PROBLEM
What lines in the following entries hold the word "shown"? Copy each one.

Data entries
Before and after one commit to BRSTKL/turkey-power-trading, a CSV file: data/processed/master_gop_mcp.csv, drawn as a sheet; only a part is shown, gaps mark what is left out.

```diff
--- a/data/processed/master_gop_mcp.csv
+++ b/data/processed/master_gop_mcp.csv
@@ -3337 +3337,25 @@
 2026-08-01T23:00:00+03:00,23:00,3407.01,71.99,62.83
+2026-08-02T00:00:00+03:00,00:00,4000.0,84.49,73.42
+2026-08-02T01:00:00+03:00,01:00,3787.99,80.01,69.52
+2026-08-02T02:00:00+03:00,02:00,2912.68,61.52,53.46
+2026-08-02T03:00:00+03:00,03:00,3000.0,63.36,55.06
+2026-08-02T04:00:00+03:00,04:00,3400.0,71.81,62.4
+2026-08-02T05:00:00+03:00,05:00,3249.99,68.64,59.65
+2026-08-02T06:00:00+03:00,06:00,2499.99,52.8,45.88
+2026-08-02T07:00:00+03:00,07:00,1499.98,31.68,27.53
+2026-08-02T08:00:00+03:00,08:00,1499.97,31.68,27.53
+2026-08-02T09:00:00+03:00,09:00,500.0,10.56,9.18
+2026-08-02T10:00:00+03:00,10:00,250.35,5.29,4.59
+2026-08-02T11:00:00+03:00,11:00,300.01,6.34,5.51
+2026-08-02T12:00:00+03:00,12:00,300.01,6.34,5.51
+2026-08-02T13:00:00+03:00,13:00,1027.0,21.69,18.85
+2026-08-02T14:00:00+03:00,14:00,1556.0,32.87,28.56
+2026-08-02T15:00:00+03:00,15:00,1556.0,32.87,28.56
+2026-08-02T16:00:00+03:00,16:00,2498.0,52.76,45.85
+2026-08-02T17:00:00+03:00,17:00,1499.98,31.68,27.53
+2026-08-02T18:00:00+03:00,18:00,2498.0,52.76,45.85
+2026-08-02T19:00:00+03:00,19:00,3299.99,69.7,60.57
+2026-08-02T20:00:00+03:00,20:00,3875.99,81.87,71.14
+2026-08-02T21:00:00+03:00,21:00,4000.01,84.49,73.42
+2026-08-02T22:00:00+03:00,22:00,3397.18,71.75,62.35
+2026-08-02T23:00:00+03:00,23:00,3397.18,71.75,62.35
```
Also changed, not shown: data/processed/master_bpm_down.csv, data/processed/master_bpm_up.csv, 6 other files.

SOLUTION BELOW
Before and after one commit to BRSTKL/turkey-power-trading, a CSV file: data/processed/master_gop_mcp.csv, drawn as a sheet; only a part is shown, gaps mark what is left out.
Also changed, not shown: data/processed/master_bpm_down.csv, data/processed/master_bpm_up.csv, 6 other files.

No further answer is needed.